** Record extracts follows **

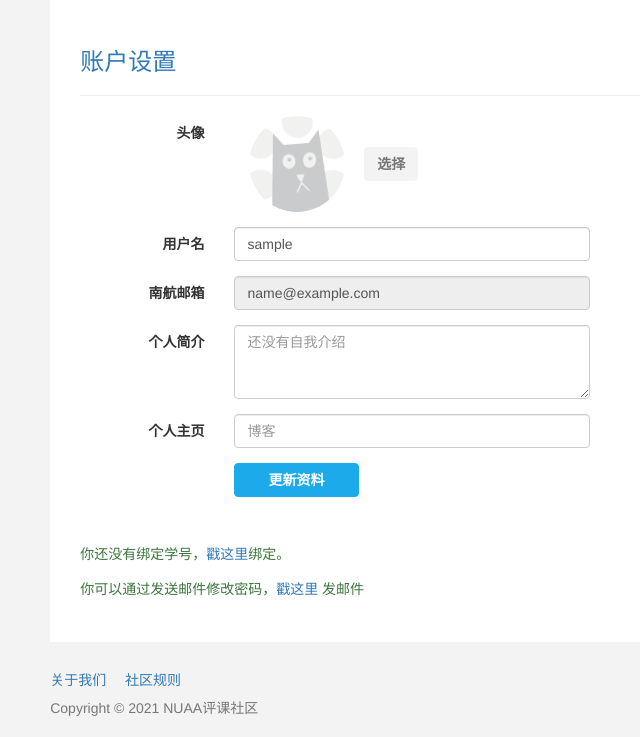
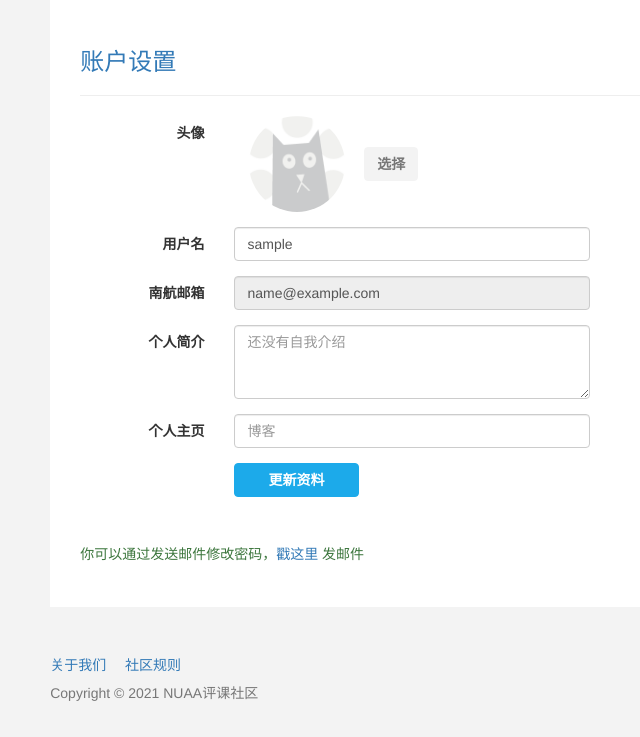
Before and after one commit to yym68686/nuaa-course, a Flask app: page /user/settings/ in a window 1280 px wide. Shown: the part 63-800 px from the top of the page, without its empty margins (112-752 px from the left). Run offline with Flask 2, Linux system fonts and the light colour scheme; the visitor is signed in with stand-in values (Sample User, id 1); data comes from the database, SQL or seed files in the repository; data that the repository does not hold is empty; parts of the project's set-up code (start-up, migrations or seed data) failed here and were passed over; some libraries are stand-ins or nearby versions.

Commit message:
delete sth

```diff
--- a/app/templates/settings.html
+++ b/app/templates/settings.html
@@ -64,19 +64,19 @@
         </div>
       </form>
     </div>
-    {% if user.info %}
+    <!-- {% if user.info %} -->
     <!-- a student's information -->
-    {% if user.is_student %}
-    <p class="text-success">{{ _('你已经绑定了学号<b>%(sno)s</b>。<a href=%(url)s>有错吗</a>？',sno=user.info.sno,url=url_for('user.bind_identity') ) }}</p>
+    <!-- {% if user.is_student %} -->
+    <!-- <p class="text-success">{{ _('你已经绑定了学号<b>%(sno)s</b>。<a href=%(url)s>有错吗</a>？',sno=user.info.sno,url=url_for('user.bind_identity') ) }}</p>  -->
     <!-- a teacher's information -->
-    {% elif user.is_teacher %}
-    <p class="text-success">{{ _('你已经绑定了教工信息：<b>%(name)s</b>。<a href=%(url)s>有错吗</a>？',name=user.info.name,url=url_for('user.bind_identity') ) }}</p>
-    {% else %}
-    <p class="text-danger">{{ _('唔，出错了！') }}</p>
-    {% endif %}
-    {% else %}
-    <p class="text-success">{{ _('你还没有绑定学号，<a  href="%(url)s">戳这里</a>绑定。', url=url_for('user.bind_identity')) }}
-      {% endif %}
+    <!-- {% elif user.is_teacher %} -->
+    <!-- <p class="text-success">{{ _('你已经绑定了教工信息：<b>%(name)s</b>。<a href=%(url)s>有错吗</a>？',name=user.info.name,url=url_for('user.bind_identity') ) }}</p>  -->
+    <!-- {% else %} -->
+    <!-- <p class="text-danger">{{ _('唔，出错了！') }}</p> -->
+    <!-- {% endif %} -->
+    <!-- {% else %} -->
+    <!-- <p class="text-success">{{ _('你还没有绑定学号，<a  href="%(url)s">戳这里</a>绑定。', url=url_for('user.bind_identity')) }} -->
+      <!-- {% endif %} -->
       <p class="text-success">你可以通过发送邮件修改密码，<a href="{{ url_for('home.change_password')
                                                              }}">戳这里</a> 发邮件</p>
   </div> <!-- end float-element -->
```
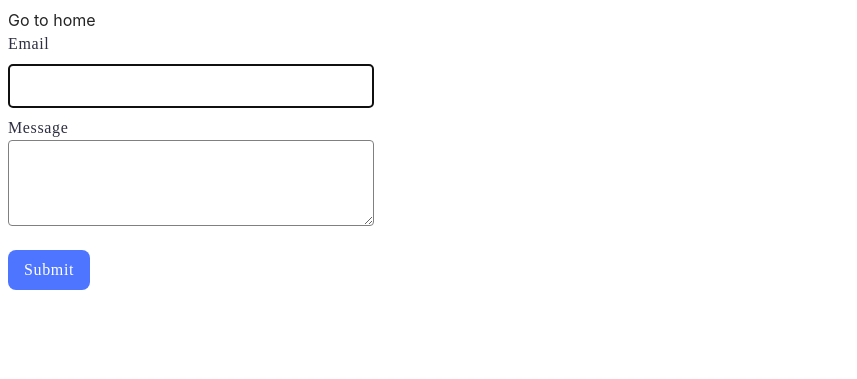
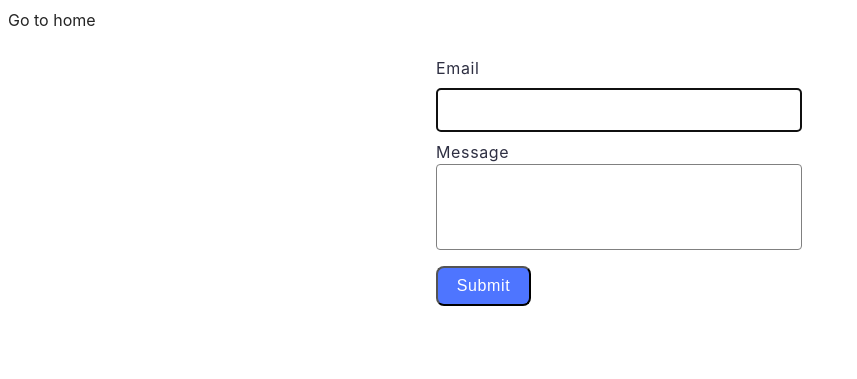
Before and after one commit to aliskuraieva/goit-js-hw-09, a website built with Vite: page src/2-form.html in a window 1280 px wide. Shown: the whole page, without its empty margins (0-857 px from the left). Built offline with nearby package versions, Linux system fonts and the light colour scheme.

Commit message:
Update styles.css

```diff
--- a/src/css/styles.css
+++ b/src/css/styles.css
@@ -63,64 +63,56 @@ button {
   color: #333333;
 }
 
-.feedback-form {
-  display: flex;
+.feedback-form{
+  display:flex;
   flex-direction: column;
-  align-items: flex-start;
-  gap: 8px;
-}
-
-label {
-  color: #2e2f42;
-  font-family: Montserrat;
-  font-size: 16px;
-  font-style: normal;
-  font-weight: 400;
-  line-height: 24px;
-  letter-spacing: 0.64px;
-  display: flex;
-  flex-direction: column;
-}
-
-input {
+  border-radius: 8px;
+  padding: 24px;
+  width: 408px;
+  height: 296px;
+  background: #fff;
+  margin: 0 auto;
+ }
+ label{
+    display: flex;
+    flex-direction: column;
+    width: 360px;
+    font-weight: 400;
+    font-size: 16px;
+    line-height: 1.5;
+    letter-spacing: 0.04em;
+    color: #2e2f42;
+ }
+.feedback-form-input{
+  border: 1px solid #808080;
+  border-radius: 4px;
   width: 360px;
   height: 40px;
-  flex-shrink: 0;
+  margin-top: 8px;
+  margin-bottom: 8px;
+}
+.feedback-form-message{
+  border: 1px solid #808080;
   border-radius: 4px;
-  border: 1px solid #808080;
-  margin-top: 8px;
-}
-
-input:hover {
-  border-radius: 4px;
-  border: 1px solid #000;
-}
-textarea {
   width: 360px;
   height: 80px;
-  flex-shrink: 0;
-  border-radius: 4px;
-  border: 1px solid #808080;
+  resize: none;
+  margin-bottom: 16px;
 }
-button {
-  display: inline-flex;
-  padding: 8px 16px;
-  justify-content: center;
-  align-items: center;
-  gap: 10px;
+.feedback-form-submit{
   border-radius: 8px;
-  background-color: #4e75ff;
-  border: none;
-  color: #ffffff;
-  font-family: Montserrat;
+  width: 95px;
+  height: 40px;
+  background: #4e75ff;
+  font-weight: 500;
   font-size: 16px;
-  font-style: normal;
-  font-weight: 500;
   line-height: 1.5;
   letter-spacing: 0.04em;
-  margin-top: 16px;
+  color: #ffffff;
+  text-align: center;
+  transition: transform 250ms linear;
 }
-
-button:hover {
-  background-color: #6c8cff;
+.feedback-form-submit:hover,
+.feedback-form-submit:focus {
+  transform: scale(1.05);
 }
```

** End of Record extracts **

■ Task to carry out
Copy the records exactly, leaving out every picture.

■ Final answer
Before and after one commit to yym68686/nuaa-course, a Flask app: page /user/settings/ in a window 1280 px wide. Shown: the part 63-800 px from the top of the page, without its empty margins (112-752 px from the left). Run offline with Flask 2, Linux system fonts and the light colour scheme; the visitor is signed in with stand-in values (Sample User, id 1); data comes from the database, SQL or seed files in the repository; data that the repository does not hold is empty; parts of the project's set-up code (start-up, migrations or seed data) failed here and were passed over; some libraries are stand-ins or nearby versions.

Commit message:
delete sth

```diff
--- a/app/templates/settings.html
+++ b/app/templates/settings.html
@@ -64,19 +64,19 @@
         </div>
       </form>
     </div>
-    {% if user.info %}
+    <!-- {% if user.info %} -->
     <!-- a student's information -->
-    {% if user.is_student %}
-    <p class="text-success">{{ _('你已经绑定了学号<b>%(sno)s</b>。<a href=%(url)s>有错吗</a>？',sno=user.info.sno,url=url_for('user.bind_identity') ) }}</p>
+    <!-- {% if user.is_student %} -->
+    <!-- <p class="text-success">{{ _('你已经绑定了学号<b>%(sno)s</b>。<a href=%(url)s>有错吗</a>？',sno=user.info.sno,url=url_for('user.bind_identity') ) }}</p>  -->
     <!-- a teacher's information -->
-    {% elif user.is_teacher %}
-    <p class="text-success">{{ _('你已经绑定了教工信息：<b>%(name)s</b>。<a href=%(url)s>有错吗</a>？',name=user.info.name,url=url_for('user.bind_identity') ) }}</p>
-    {% else %}
-    <p class="text-danger">{{ _('唔，出错了！') }}</p>
-    {% endif %}
-    {% else %}
-    <p class="text-success">{{ _('你还没有绑定学号，<a  href="%(url)s">戳这里</a>绑定。', url=url_for('user.bind_identity')) }}
-      {% endif %}
+    <!-- {% elif user.is_teacher %} -->
+    <!-- <p class="text-success">{{ _('你已经绑定了教工信息：<b>%(name)s</b>。<a href=%(url)s>有错吗</a>？',name=user.info.name,url=url_for('user.bind_identity') ) }}</p>  -->
+    <!-- {% else %} -->
+    <!-- <p class="text-danger">{{ _('唔，出错了！') }}</p> -->
+    <!-- {% endif %} -->
+    <!-- {% else %} -->
+    <!-- <p class="text-success">{{ _('你还没有绑定学号，<a  href="%(url)s">戳这里</a>绑定。', url=url_for('user.bind_identity')) }} -->
+      <!-- {% endif %} -->
       <p class="text-success">你可以通过发送邮件修改密码，<a href="{{ url_for('home.change_password')
                                                              }}">戳这里</a> 发邮件</p>
   </div> <!-- end float-element -->
```
Before and after one commit to aliskuraieva/goit-js-hw-09, a website built with Vite: page src/2-form.html in a window 1280 px wide. Shown: the whole page, without its empty margins (0-857 px from the left). Built offline with nearby package versions, Linux system fonts and the light colour scheme.

Commit message:
Update styles.css

```diff
--- a/src/css/styles.css
+++ b/src/css/styles.css
@@ -63,64 +63,56 @@ button {
   color: #333333;
 }
 
-.feedback-form {
-  display: flex;
+.feedback-form{
+  display:flex;
   flex-direction: column;
-  align-items: flex-start;
-  gap: 8px;
-}
-
-label {
-  color: #2e2f42;
-  font-family: Montserrat;
-  font-size: 16px;
-  font-style: normal;
-  font-weight: 400;
-  line-height: 24px;
-  letter-spacing: 0.64px;
-  display: flex;
-  flex-direction: column;
-}
-
-input {
+  border-radius: 8px;
+  padding: 24px;
+  width: 408px;
+  height: 296px;
+  background: #fff;
+  margin: 0 auto;
+ }
+ label{
+    display: flex;
+    flex-direction: column;
+    width: 360px;
+    font-weight: 400;
+    font-size: 16px;
+    line-height: 1.5;
+    letter-spacing: 0.04em;
+    color: #2e2f42;
+ }
+.feedback-form-input{
+  border: 1px solid #808080;
+  border-radius: 4px;
   width: 360px;
   height: 40px;
-  flex-shrink: 0;
+  margin-top: 8px;
+  margin-bottom: 8px;
+}
+.feedback-form-message{
+  border: 1px solid #808080;
   border-radius: 4px;
-  border: 1px solid #808080;
-  margin-top: 8px;
-}
-
-input:hover {
-  border-radius: 4px;
-  border: 1px solid #000;
-}
-textarea {
   width: 360px;
   height: 80px;
-  flex-shrink: 0;
-  border-radius: 4px;
-  border: 1px solid #808080;
+  resize: none;
+  margin-bottom: 16px;
 }
-button {
-  display: inline-flex;
-  padding: 8px 16px;
-  justify-content: center;
-  align-items: center;
-  gap: 10px;
+.feedback-form-submit{
   border-radius: 8px;
-  background-color: #4e75ff;
-  border: none;
-  color: #ffffff;
-  font-family: Montserrat;
+  width: 95px;
+  height: 40px;
+  background: #4e75ff;
+  font-weight: 500;
   font-size: 16px;
-  font-style: normal;
-  font-weight: 500;
   line-height: 1.5;
   letter-spacing: 0.04em;
-  margin-top: 16px;
+  color: #ffffff;
+  text-align: center;
+  transition: transform 250ms linear;
 }
-
-button:hover {
-  background-color: #6c8cff;
+.feedback-form-submit:hover,
+.feedback-form-submit:focus {
+  transform: scale(1.05);
 }
```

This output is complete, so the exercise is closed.